Posttraumatic stress disorder (PTSD) and substance use disorders (SUDs) co-occur with high frequency (Brady et al., 2004;Cottler et al., 1992;Jacobson et al., 2001), and this diagnostic co-occurrence has great clinical and public health significance. In particular, research indicates that the presence of co-occurring PTSD among individuals with a SUD is associated with heightened risk for a variety of risky and impulsive behaviors and associated negative clinical outcomes, including more severe substance use patterns (Back et al., 2000;Cottler et al., 1992;Najavits et al., 2007;Salgado et al., 2007), greater legal problems (Najavits et al., 1999, 2007;Ouimette et al., 1999), greater risky sexual and drug use behavior (Plotzker et al., 2007), greater risk for HIV infection (Hoff et al., 1997), and quicker relapse to substance use following discharge from SUD treatment (Hien et al., 2000;Ouimette et al., 1999, 2007). Further, findings that the worse treatment outcomes observed among SUD patients with (vs. without) PTSD are not the result of simply greater comorbidity in general (Ouimette et al., 1999) or a history of traumatic exposure (Hien et al., 2000) suggest that there is something unique to the presence of PTSD among substance users that places them at greater risk for negative clinical outcomes. Despite these findings, as well as preliminary findings of higher levels of risk-taking (as assessed through a laboratory-based task) in general among cocaine dependent inpatients with PTSD (vs. those without PTSD;Tull, Trotman, et al., 2009), no studies have examined the factors or contexts that precipitate risky behavior within a PTSD-SUD population, or the extent to which substance of choice influences risky behavior among PTSD-SUD patients. Thus, the proposed experimental study seeks to extend extant research in this area by examining the effect of imaginal trauma cue exposure on risk-taking among 210 trauma-exposed SUD patients (dependent on cocaine only, alcohol only, or cocaine and alcohol) with or without PTSD. On separate days, SUD patients with a history of Criterion A traumatic exposure will be exposed to a neutral cue or a personalized imaginal trauma cue. Following cue exposure, participants will complete two established behavioral measures of risk-taking, the Balloon Analogue Risk Task (Lejuez et al., 2002) and the Iowa Gambling Task (Bechara et al., 1994). We will examine the effect of trauma cue exposure (vs. neutral cue exposure), substance of choice (cocaine vs. alcohol vs. cocaine-alcohol dependence), and PTSD status (current PTSD vs. no history of PTSD) on risk-taking. We expect to find main effects of cocaine dependence and PTSD on risk-taking, as well as a three-way interaction between cue exposure, substance of choice, and PTSD status. Specifically, we expect that cocaine dependent patients with PTSD will exhibit the highest levels of risk-taking following trauma cue exposure than all other groups. Biological (salivary cortisol), physiological (heart rate, electrodermal response), and self-reported reactivity to cues will also be examined to better understand the factors that may lead to risk-taking among PTSD-SUD patients, thus speaking to its function.

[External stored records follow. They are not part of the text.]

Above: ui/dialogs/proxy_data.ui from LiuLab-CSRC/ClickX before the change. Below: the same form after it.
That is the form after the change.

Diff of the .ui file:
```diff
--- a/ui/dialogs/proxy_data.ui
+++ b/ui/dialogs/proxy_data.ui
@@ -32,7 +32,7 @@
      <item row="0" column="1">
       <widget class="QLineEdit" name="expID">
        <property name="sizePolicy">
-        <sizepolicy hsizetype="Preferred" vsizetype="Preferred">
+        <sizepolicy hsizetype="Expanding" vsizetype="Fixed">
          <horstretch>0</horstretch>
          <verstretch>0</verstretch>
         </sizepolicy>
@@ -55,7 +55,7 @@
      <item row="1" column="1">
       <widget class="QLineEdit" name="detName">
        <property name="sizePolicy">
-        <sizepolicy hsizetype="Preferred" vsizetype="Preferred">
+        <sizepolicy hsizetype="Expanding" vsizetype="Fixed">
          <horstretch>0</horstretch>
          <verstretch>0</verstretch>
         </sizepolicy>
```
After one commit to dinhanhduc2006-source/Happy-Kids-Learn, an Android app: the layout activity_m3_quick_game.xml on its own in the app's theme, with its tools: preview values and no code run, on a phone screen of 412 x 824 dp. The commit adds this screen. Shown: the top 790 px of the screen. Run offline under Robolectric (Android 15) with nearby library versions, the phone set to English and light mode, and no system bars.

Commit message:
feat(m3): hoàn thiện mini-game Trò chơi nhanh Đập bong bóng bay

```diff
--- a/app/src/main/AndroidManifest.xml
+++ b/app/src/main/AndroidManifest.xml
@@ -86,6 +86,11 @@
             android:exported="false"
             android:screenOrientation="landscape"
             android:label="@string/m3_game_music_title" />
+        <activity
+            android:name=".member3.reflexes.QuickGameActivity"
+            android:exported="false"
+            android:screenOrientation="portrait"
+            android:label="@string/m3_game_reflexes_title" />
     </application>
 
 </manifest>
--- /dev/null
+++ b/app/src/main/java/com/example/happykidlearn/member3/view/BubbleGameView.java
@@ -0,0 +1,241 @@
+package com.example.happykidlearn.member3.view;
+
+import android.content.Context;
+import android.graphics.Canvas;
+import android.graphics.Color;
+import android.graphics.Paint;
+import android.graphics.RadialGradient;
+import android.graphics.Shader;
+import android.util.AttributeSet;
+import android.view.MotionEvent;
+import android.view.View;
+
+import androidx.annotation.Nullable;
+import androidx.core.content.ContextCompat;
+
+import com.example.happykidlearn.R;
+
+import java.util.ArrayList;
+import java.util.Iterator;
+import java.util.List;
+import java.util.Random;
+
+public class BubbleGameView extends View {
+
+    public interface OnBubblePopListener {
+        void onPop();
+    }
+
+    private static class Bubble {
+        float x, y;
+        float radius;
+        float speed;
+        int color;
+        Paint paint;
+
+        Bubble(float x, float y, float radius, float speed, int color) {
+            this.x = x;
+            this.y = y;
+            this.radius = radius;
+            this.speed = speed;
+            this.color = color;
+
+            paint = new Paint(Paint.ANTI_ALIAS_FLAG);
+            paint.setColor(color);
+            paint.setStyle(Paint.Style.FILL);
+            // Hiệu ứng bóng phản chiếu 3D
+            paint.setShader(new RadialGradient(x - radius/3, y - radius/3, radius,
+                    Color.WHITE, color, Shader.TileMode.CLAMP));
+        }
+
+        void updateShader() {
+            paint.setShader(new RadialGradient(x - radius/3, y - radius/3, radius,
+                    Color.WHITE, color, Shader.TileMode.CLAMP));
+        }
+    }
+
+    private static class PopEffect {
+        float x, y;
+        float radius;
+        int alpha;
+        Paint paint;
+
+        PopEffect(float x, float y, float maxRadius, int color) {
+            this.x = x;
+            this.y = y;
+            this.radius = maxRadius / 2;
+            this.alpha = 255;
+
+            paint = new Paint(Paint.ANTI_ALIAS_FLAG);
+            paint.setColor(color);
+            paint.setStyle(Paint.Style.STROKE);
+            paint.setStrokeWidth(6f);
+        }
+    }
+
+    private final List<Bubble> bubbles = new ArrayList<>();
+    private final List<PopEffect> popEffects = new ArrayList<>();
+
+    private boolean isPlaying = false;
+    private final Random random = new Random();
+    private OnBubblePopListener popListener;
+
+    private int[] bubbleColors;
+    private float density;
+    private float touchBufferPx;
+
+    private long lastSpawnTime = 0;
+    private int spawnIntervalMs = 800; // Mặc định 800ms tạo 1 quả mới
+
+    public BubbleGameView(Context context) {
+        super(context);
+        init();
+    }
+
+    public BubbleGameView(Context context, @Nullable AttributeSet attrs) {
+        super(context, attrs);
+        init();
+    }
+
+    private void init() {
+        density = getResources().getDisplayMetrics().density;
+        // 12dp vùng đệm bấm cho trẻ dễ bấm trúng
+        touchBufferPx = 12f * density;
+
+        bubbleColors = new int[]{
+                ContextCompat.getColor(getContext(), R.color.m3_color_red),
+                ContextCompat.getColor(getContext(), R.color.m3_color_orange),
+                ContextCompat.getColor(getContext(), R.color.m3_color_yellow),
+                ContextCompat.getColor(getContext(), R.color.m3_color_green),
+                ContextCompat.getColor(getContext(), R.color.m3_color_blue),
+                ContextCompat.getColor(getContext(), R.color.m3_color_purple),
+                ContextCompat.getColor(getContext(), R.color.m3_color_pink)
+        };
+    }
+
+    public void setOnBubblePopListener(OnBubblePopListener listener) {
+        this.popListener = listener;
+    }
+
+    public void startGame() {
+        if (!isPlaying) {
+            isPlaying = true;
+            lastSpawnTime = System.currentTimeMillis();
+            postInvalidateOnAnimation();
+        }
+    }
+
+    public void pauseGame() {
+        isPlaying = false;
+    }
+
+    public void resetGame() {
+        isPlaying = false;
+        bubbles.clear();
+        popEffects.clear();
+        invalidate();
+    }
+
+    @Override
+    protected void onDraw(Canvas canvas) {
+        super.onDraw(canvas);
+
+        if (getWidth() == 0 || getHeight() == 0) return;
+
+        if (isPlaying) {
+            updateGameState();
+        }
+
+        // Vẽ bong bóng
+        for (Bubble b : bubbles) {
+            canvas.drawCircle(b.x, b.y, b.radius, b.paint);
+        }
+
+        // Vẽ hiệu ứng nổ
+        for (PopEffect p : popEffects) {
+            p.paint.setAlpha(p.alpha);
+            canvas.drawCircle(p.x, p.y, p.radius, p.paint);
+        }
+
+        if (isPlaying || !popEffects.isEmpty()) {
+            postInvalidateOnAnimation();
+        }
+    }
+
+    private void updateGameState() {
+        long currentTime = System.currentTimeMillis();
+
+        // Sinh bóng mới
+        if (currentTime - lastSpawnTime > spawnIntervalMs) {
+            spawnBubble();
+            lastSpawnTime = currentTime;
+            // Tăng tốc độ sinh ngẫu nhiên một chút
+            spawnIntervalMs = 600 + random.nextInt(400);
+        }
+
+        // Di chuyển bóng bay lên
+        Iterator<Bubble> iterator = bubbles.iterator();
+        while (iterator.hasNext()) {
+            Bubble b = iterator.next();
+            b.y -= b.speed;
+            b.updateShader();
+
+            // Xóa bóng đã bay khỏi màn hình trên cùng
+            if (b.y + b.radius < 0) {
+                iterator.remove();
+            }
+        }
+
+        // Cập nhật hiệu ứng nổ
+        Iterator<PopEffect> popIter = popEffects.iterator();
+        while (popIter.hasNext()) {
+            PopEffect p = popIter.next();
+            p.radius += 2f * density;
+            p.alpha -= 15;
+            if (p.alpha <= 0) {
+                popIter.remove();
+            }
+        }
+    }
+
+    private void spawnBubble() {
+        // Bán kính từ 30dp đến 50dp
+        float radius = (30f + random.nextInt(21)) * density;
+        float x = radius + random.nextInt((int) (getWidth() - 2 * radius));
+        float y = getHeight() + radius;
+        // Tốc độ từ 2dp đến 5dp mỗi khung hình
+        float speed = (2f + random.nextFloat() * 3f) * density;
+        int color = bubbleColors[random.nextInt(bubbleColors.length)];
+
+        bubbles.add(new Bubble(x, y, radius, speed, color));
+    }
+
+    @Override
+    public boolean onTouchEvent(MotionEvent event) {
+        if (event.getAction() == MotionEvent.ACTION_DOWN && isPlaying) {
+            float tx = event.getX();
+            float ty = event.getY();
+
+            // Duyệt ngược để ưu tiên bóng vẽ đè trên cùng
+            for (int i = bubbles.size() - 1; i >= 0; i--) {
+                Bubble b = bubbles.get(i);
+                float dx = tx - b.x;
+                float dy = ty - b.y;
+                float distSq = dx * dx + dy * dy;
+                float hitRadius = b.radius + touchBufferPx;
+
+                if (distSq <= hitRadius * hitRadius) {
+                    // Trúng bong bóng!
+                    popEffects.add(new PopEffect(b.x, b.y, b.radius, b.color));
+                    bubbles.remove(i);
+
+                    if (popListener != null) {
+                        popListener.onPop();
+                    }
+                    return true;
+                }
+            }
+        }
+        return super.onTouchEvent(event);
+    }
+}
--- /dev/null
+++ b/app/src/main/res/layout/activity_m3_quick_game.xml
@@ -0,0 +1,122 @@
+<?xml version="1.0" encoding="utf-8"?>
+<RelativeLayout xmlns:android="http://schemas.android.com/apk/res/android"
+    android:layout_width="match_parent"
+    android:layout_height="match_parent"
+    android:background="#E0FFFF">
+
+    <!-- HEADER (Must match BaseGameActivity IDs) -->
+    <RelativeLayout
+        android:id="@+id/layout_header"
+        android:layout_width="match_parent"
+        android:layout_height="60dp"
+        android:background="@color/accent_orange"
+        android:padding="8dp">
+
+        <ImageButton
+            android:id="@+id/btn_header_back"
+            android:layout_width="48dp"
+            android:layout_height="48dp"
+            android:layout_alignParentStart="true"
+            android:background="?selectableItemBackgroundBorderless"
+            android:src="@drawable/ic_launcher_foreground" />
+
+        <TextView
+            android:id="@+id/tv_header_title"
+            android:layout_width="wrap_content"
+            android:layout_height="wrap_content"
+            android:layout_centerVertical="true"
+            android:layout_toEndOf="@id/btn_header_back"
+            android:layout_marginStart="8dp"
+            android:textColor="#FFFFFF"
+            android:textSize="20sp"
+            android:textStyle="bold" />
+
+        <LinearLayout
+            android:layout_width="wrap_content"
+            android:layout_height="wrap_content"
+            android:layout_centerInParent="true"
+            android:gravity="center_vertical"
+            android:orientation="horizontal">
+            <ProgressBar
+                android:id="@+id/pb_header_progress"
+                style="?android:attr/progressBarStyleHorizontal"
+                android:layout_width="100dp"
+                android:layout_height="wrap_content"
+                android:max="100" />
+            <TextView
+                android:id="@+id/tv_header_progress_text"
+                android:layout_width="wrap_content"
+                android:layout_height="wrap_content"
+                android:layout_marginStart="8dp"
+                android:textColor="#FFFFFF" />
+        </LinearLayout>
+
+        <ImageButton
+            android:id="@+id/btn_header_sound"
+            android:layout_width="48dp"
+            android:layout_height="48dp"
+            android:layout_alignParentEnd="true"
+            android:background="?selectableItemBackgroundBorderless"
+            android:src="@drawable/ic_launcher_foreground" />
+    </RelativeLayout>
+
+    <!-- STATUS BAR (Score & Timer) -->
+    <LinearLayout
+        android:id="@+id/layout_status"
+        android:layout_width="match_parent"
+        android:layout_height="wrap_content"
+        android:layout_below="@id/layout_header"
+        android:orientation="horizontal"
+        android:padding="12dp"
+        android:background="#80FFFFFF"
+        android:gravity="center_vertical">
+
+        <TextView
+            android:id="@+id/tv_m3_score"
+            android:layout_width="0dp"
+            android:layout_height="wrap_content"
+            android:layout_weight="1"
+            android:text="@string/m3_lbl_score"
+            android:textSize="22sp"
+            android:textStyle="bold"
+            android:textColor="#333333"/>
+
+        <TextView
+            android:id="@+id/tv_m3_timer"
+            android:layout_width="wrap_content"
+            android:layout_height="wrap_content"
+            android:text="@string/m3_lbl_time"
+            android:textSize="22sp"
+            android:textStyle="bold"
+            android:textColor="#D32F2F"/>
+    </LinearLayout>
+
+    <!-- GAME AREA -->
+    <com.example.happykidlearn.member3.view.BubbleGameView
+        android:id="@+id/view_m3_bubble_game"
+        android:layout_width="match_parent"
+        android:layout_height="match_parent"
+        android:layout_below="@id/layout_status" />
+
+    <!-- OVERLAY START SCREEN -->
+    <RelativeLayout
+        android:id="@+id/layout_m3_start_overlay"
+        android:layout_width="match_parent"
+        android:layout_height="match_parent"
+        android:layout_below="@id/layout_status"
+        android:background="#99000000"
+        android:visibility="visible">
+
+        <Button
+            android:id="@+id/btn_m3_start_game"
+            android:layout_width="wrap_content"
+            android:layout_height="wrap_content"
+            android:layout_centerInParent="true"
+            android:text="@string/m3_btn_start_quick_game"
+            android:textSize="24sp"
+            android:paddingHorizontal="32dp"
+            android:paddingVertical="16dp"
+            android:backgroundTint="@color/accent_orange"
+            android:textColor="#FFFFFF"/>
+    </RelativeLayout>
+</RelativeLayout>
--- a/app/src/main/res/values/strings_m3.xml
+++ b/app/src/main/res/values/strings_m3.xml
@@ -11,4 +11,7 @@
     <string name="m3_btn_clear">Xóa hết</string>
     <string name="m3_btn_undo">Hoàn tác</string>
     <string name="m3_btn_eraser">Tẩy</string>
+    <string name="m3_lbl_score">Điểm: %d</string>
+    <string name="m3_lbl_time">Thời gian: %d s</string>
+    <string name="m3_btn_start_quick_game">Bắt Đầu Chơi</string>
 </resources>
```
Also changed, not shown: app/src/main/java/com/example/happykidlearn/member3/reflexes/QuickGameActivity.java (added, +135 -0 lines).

By examining the effects of trauma cue exposure, substance of choice, and PTSD status on risk-taking among low SES minority substance users in rural Mississippi, the proposed study will play an important role in reducing disparities in research on the effects of PTSD among SUD patients. In addition, by improving our understanding of the pathways through which PTSD and SUDs may contribute to risky behavior in this population, results from this study will facilitate the development of targeted prevention and intervention programs - a particularly relevant consideration for treatment centers in areas with limited mental health resources.